8
Department of Animal Science, College of Agricultural, Consumer and Environmental Sciences, University of Illinois at Urbana-Champaign, Urbana, IL 61801, USA. bastoun2@illinois.edu.
9
China National Genebank, BGI -Shenzhen, Shenzhen 518083, Guangdong, China. x.xiang@uq.edu.au.
10
China National Genebank, BGI -Shenzhen, Shenzhen 518083, Guangdong, China. fengshaohong@genomics.cn.
11
China National Genebank, BGI -Shenzhen, Shenzhen 518083, Guangdong, China. liushiping@genomics.cn.
12
China National Genebank, BGI -Shenzhen, Shenzhen 518083, Guangdong, China. xiongzijun@genomics.cn.
13
Department of Stem Cell and Regenerative Biology, Konkuk University, Seoul 05029, Korea. jbkim@konkuk.ac.kr.
14
China National Genebank, BGI -Shenzhen, Shenzhen 518083, Guangdong, China. guojie.zhang@bio.ku.dk.
15
Section for Ecology and Evolution, Department of Biology, Universitetsparken 15, University of Copenhagen, DK-2100 Copenhagen, Denmark. guojie.zhang@bio.ku.dk.
16
State Key Laboratory of Genetic Resources and Evolution, Kunming Institute of Zoology, Chinese Academy of Sciences, Kunming 650223, China. guojie.zhang@bio.ku.dk.
17
Institute of Cytology and Genetics of the Russian Academy of Sciences, Novosibirsk 630090, Russia. trut@bionet.nsc.ru.
18
Department of Comparative Biomedical Science, Royal Veterinary College, London NW1 0TU, UK. dlarkin@rvc.ac.uk.
19
Department of Animal Science, College of Agricultural, Consumer and Environmental Sciences, University of Illinois at Urbana-Champaign, Urbana, IL 61801, USA. avk@illinois.edu.

Abstract

The genome of a red fox (Vulpes vulpes) was recently sequenced and assembled using next-generation sequencing (NGS). The assembly is of high quality, with 94X coverage and a scaffold N50 of 11.8 Mbp, but is split into 676,878 scaffolds, some of which are likely to contain assembly errors.
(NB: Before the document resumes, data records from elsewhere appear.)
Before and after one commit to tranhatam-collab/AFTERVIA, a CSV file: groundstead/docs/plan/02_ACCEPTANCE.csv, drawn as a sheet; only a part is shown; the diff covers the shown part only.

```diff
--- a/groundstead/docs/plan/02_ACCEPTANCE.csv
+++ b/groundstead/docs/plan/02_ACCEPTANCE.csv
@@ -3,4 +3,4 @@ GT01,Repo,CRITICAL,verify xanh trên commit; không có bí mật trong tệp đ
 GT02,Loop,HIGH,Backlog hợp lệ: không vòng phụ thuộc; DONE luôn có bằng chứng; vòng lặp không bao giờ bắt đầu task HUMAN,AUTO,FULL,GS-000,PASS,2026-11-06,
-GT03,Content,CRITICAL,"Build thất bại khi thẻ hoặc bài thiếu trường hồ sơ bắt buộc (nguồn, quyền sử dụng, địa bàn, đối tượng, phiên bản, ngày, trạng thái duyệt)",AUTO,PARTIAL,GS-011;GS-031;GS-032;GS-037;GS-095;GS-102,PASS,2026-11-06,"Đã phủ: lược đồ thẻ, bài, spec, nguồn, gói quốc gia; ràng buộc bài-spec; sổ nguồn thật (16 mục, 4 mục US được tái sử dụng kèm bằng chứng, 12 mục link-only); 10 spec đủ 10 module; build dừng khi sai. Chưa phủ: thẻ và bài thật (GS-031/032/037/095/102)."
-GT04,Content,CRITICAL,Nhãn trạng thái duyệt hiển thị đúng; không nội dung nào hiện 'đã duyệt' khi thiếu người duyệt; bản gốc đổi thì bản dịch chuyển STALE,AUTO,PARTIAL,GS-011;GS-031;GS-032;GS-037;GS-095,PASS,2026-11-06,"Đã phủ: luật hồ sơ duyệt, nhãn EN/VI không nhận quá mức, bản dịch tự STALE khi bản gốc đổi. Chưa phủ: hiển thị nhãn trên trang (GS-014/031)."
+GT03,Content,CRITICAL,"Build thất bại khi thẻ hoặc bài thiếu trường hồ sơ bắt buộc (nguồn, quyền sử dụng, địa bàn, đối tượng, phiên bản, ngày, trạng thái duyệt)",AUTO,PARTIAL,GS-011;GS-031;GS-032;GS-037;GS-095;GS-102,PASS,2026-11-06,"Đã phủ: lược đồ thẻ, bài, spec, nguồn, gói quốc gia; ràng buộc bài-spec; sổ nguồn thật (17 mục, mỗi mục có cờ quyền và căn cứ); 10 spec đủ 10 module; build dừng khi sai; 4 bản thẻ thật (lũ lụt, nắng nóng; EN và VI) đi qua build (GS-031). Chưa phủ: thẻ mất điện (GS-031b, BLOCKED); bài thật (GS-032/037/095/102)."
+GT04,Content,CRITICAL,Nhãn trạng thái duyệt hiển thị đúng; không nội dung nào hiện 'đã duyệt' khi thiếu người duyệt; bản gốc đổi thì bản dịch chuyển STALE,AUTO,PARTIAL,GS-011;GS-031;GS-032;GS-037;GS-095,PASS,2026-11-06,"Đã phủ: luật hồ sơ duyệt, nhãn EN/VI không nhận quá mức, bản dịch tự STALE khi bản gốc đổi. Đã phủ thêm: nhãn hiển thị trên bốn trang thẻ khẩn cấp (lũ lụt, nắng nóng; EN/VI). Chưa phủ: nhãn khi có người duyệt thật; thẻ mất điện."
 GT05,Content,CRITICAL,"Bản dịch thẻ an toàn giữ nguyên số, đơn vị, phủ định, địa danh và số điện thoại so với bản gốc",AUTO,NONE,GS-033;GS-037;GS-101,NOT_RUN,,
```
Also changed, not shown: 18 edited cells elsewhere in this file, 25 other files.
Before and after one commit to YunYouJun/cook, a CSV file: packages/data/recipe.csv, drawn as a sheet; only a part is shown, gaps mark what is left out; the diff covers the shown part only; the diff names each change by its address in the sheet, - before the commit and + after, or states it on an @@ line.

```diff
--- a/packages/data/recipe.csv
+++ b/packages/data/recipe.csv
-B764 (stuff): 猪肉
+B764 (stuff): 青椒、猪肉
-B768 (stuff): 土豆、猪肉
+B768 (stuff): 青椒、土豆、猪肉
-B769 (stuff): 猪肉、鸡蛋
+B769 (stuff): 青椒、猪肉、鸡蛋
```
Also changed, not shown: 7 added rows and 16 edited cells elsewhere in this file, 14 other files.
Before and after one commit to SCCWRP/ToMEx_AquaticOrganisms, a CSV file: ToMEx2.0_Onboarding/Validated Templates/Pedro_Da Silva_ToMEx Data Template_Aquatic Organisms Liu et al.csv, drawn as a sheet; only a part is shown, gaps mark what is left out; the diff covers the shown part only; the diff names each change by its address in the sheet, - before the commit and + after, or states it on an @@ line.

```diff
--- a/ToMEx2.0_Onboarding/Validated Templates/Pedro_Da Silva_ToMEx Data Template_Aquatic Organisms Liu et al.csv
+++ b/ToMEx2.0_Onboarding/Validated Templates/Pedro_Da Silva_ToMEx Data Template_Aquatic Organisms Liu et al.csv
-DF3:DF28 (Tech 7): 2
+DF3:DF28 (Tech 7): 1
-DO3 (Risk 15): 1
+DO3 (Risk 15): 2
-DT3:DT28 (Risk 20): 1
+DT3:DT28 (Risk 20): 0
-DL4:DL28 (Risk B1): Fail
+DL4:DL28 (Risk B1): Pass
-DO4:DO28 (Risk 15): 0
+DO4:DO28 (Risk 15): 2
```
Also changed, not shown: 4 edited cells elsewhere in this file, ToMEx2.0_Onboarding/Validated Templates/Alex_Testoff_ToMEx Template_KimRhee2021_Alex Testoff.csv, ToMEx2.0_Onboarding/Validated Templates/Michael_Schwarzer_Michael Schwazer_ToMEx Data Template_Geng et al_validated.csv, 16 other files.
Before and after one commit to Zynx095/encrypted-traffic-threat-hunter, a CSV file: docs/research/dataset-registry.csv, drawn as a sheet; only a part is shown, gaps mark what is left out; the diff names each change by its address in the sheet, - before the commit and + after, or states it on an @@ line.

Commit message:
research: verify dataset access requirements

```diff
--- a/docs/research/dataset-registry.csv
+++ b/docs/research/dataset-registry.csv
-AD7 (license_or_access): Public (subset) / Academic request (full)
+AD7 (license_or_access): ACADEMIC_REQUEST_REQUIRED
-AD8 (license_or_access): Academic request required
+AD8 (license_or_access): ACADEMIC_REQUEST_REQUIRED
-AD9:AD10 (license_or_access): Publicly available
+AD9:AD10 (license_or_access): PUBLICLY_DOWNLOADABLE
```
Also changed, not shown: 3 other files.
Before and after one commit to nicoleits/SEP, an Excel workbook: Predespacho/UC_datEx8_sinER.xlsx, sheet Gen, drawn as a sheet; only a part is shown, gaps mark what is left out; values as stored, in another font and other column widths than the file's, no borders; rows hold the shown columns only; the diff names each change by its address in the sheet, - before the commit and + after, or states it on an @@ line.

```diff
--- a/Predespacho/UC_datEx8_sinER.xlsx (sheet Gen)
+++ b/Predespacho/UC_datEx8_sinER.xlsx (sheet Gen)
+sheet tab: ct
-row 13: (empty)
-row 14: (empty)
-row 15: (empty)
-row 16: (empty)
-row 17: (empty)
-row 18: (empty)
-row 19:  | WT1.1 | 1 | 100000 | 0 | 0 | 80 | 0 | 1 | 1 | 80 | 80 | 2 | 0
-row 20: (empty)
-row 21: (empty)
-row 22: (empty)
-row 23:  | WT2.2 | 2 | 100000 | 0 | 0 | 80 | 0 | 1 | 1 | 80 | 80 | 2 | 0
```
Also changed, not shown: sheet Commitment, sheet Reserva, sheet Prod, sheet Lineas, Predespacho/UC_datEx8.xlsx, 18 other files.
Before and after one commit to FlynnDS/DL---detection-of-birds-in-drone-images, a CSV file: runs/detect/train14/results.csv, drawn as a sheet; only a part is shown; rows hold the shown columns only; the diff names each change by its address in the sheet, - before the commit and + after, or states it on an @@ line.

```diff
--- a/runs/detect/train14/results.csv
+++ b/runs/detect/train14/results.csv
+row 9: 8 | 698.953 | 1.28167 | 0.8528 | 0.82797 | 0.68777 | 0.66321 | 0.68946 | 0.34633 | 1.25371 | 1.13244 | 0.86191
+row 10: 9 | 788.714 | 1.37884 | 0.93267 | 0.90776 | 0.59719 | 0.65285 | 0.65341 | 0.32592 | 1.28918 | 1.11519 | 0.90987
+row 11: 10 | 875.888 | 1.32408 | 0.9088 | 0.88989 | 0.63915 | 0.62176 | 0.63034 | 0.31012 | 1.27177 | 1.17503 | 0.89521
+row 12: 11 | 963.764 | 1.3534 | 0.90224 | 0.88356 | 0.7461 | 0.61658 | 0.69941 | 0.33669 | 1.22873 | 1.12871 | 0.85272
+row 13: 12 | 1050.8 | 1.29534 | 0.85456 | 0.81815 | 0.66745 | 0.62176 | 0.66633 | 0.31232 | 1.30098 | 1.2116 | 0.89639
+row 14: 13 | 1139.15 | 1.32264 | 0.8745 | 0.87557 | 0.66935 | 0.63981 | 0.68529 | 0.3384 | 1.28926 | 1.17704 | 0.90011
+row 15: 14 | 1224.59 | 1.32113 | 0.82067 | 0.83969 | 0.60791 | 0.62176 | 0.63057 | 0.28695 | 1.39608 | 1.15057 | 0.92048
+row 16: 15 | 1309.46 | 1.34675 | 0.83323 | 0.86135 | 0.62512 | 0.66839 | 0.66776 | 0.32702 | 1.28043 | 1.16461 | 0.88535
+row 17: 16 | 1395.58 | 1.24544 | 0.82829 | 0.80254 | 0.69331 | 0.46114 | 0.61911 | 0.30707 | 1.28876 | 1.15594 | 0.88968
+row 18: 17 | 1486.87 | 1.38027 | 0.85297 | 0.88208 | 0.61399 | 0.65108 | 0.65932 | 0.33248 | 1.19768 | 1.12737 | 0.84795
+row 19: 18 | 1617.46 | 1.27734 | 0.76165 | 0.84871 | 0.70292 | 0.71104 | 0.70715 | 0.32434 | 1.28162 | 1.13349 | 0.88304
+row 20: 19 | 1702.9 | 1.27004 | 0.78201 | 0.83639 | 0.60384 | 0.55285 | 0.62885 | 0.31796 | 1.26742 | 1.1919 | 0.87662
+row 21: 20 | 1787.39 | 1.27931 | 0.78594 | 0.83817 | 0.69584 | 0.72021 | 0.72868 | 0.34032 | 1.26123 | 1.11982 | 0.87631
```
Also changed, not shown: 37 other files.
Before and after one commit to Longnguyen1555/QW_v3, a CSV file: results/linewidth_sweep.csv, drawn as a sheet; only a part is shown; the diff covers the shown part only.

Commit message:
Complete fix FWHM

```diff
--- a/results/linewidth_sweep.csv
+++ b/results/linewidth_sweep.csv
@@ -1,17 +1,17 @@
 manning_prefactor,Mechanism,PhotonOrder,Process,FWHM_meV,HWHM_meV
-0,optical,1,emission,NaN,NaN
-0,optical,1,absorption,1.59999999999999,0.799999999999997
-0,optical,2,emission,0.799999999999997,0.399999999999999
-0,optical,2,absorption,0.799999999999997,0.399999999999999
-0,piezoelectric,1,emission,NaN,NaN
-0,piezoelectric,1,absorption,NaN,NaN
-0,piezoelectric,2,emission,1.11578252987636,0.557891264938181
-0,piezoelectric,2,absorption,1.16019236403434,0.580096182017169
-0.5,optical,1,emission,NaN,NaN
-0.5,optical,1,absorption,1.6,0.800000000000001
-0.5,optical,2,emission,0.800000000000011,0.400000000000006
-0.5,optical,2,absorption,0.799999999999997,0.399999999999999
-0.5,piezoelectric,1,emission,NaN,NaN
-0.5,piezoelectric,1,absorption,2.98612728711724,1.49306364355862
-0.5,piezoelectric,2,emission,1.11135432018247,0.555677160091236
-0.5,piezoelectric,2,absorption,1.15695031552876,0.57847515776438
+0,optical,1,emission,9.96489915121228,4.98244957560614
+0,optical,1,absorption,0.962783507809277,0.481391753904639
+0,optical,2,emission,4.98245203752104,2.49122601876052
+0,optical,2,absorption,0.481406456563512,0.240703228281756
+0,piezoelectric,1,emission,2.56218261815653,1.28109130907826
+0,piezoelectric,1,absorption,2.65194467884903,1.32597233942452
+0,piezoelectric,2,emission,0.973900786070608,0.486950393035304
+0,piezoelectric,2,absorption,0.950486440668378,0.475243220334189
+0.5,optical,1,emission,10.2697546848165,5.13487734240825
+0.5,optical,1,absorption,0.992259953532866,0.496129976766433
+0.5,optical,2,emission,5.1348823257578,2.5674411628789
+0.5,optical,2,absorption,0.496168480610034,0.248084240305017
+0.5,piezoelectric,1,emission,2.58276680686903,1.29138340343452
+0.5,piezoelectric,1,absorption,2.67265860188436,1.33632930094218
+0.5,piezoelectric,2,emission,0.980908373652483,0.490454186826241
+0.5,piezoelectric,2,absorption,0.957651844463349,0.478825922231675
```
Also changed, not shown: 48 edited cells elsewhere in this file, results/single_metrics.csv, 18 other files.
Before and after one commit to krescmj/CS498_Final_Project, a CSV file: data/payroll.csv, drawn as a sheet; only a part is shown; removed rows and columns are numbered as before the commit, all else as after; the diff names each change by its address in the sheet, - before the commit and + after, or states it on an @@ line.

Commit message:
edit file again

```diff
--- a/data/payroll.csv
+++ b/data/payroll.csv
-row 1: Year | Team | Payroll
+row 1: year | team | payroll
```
Fragmentation and misassembly hinder accurate gene prediction and downstream analysis such as the identification of loci under selection. Therefore, assembly of the genome into chromosome-scale fragments was an important step towards developing this genomic model. Scaffolds from the assembly were aligned to the dog reference genome and compared to the alignment of an outgroup genome (cat) against the dog to identify syntenic sequences among species. The program Reference-Assisted Chromosome Assembly (RACA) then integrated the comparative alignment with the mapping of the raw sequencing reads generated during assembly against the fox scaffolds. The 128 sequence fragments RACA assembled were compared to the fox meiotic linkage map to guide the construction of 40 chromosomal fragments. This computational approach to assembly was facilitated by prior research in comparative mammalian genomics, and the continued improvement of the red fox genome can in turn offer insight into canid and carnivore chromosome evolution. This assembly is also necessary for advancing genetic research in foxes and other canids.

KEYWORDS:

10K Genomes Project; Canidae; Carnivora; Vulpes vulpes; chromosome assembly; chromosome evolution; comparative genomics; evolutionary breakpoints; genome assembly

Supplemental Content

Full text links

Icon for Multidisciplinary Digital Publishing Institute (MDPI) Icon for PubMed Central
Loading ...
Support Center